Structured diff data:

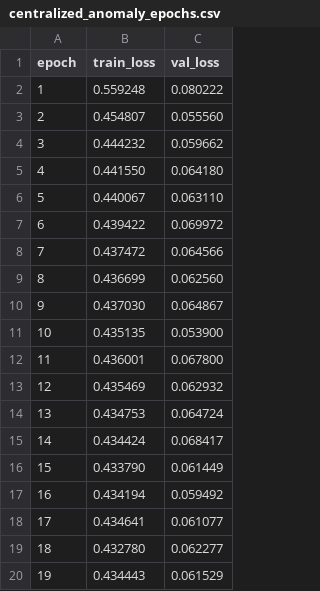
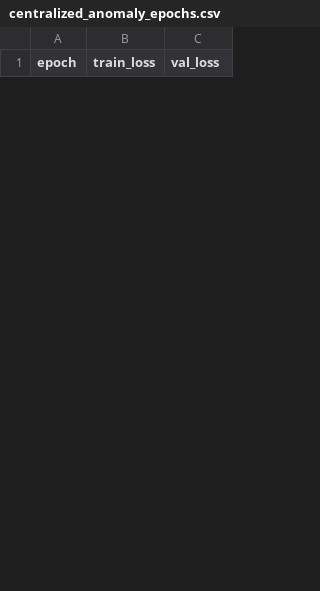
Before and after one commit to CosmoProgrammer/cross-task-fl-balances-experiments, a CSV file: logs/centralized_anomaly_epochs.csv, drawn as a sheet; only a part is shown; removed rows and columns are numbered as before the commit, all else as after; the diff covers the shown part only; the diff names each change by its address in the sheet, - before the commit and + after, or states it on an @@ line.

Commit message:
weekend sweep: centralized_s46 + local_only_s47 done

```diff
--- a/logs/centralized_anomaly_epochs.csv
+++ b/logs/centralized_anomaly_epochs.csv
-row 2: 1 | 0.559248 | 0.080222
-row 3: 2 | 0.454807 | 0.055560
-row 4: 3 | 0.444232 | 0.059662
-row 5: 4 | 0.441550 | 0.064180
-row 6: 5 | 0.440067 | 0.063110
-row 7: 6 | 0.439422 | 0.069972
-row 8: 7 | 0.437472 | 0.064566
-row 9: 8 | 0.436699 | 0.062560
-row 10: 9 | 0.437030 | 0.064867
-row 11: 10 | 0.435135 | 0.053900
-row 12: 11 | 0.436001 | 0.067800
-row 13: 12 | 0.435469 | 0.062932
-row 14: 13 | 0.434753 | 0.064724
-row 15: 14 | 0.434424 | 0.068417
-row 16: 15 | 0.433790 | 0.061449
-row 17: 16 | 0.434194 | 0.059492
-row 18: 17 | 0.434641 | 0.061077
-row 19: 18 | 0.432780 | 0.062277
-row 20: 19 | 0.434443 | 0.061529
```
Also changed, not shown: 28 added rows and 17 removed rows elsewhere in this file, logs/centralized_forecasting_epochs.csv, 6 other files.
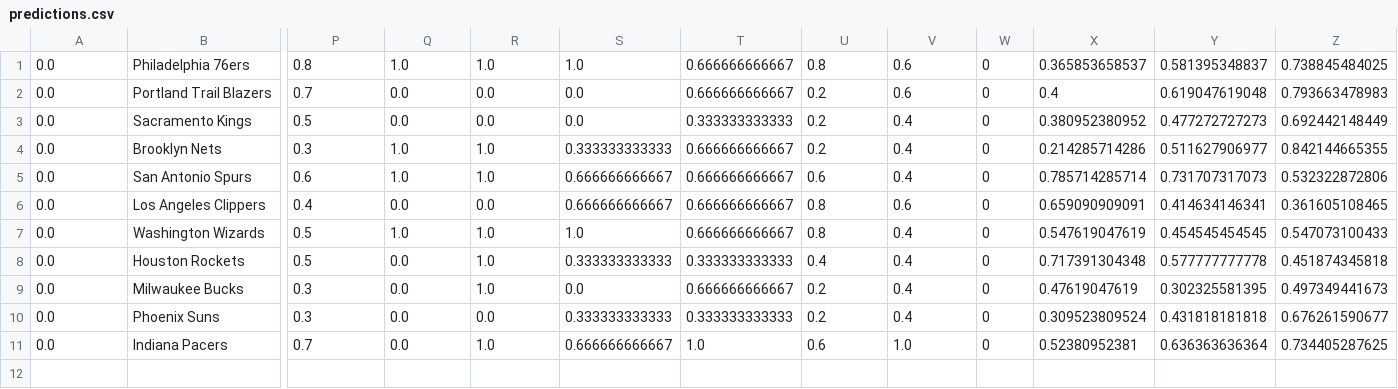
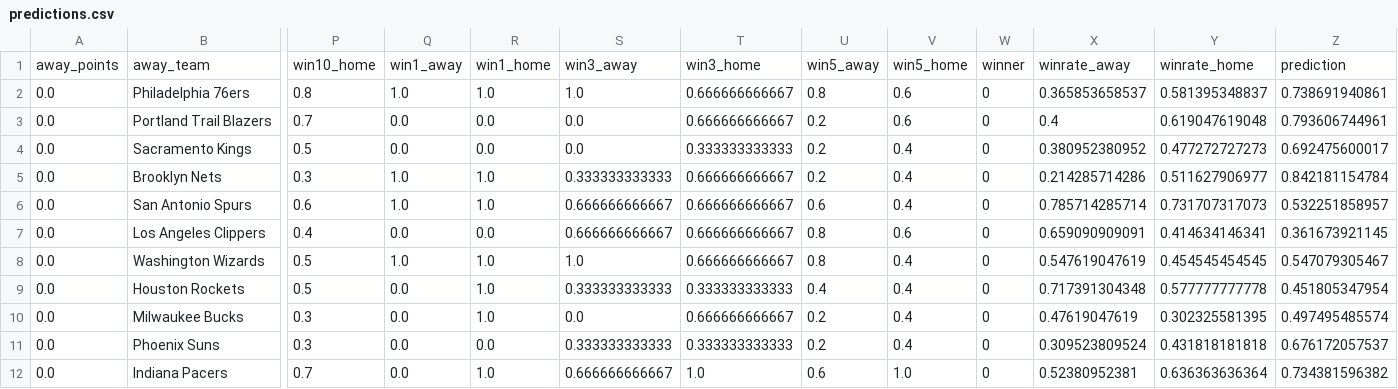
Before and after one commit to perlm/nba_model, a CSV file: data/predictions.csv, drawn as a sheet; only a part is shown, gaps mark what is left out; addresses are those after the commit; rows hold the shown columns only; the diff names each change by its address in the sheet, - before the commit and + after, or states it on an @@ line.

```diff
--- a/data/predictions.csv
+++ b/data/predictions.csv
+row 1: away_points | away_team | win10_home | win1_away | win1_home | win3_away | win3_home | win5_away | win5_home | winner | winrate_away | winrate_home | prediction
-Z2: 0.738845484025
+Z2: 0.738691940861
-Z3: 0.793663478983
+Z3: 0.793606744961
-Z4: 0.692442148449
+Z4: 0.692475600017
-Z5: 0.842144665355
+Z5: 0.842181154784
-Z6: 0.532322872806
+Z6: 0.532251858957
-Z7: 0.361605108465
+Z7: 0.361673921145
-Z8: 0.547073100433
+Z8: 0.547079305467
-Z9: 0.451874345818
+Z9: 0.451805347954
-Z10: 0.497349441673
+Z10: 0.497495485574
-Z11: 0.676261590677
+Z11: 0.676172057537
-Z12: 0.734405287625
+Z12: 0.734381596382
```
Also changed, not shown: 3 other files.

WHAT THE TASK ASKS:
The records above should be repeated exactly, with every picture omitted.

OUTPUT OF THE EXERCISE:
Before and after one commit to CosmoProgrammer/cross-task-fl-balances-experiments, a CSV file: logs/centralized_anomaly_epochs.csv, drawn as a sheet; only a part is shown; removed rows and columns are numbered as before the commit, all else as after; the diff covers the shown part only; the diff names each change by its address in the sheet, - before the commit and + after, or states it on an @@ line.

Commit message:
weekend sweep: centralized_s46 + local_only_s47 done

```diff
--- a/logs/centralized_anomaly_epochs.csv
+++ b/logs/centralized_anomaly_epochs.csv
-row 2: 1 | 0.559248 | 0.080222
-row 3: 2 | 0.454807 | 0.055560
-row 4: 3 | 0.444232 | 0.059662
-row 5: 4 | 0.441550 | 0.064180
-row 6: 5 | 0.440067 | 0.063110
-row 7: 6 | 0.439422 | 0.069972
-row 8: 7 | 0.437472 | 0.064566
-row 9: 8 | 0.436699 | 0.062560
-row 10: 9 | 0.437030 | 0.064867
-row 11: 10 | 0.435135 | 0.053900
-row 12: 11 | 0.436001 | 0.067800
-row 13: 12 | 0.435469 | 0.062932
-row 14: 13 | 0.434753 | 0.064724
-row 15: 14 | 0.434424 | 0.068417
-row 16: 15 | 0.433790 | 0.061449
-row 17: 16 | 0.434194 | 0.059492
-row 18: 17 | 0.434641 | 0.061077
-row 19: 18 | 0.432780 | 0.062277
-row 20: 19 | 0.434443 | 0.061529
```
Also changed, not shown: 28 added rows and 17 removed rows elsewhere in this file, logs/centralized_forecasting_epochs.csv, 6 other files.
Before and after one commit to perlm/nba_model, a CSV file: data/predictions.csv, drawn as a sheet; only a part is shown, gaps mark what is left out; addresses are those after the commit; rows hold the shown columns only; the diff names each change by its address in the sheet, - before the commit and + after, or states it on an @@ line.

```diff
--- a/data/predictions.csv
+++ b/data/predictions.csv
+row 1: away_points | away_team | win10_home | win1_away | win1_home | win3_away | win3_home | win5_away | win5_home | winner | winrate_away | winrate_home | prediction
-Z2: 0.738845484025
+Z2: 0.738691940861
-Z3: 0.793663478983
+Z3: 0.793606744961
-Z4: 0.692442148449
+Z4: 0.692475600017
-Z5: 0.842144665355
+Z5: 0.842181154784
-Z6: 0.532322872806
+Z6: 0.532251858957
-Z7: 0.361605108465
+Z7: 0.361673921145
-Z8: 0.547073100433
+Z8: 0.547079305467
-Z9: 0.451874345818
+Z9: 0.451805347954
-Z10: 0.497349441673
+Z10: 0.497495485574
-Z11: 0.676261590677
+Z11: 0.676172057537
-Z12: 0.734405287625
+Z12: 0.734381596382
```
Also changed, not shown: 3 other files.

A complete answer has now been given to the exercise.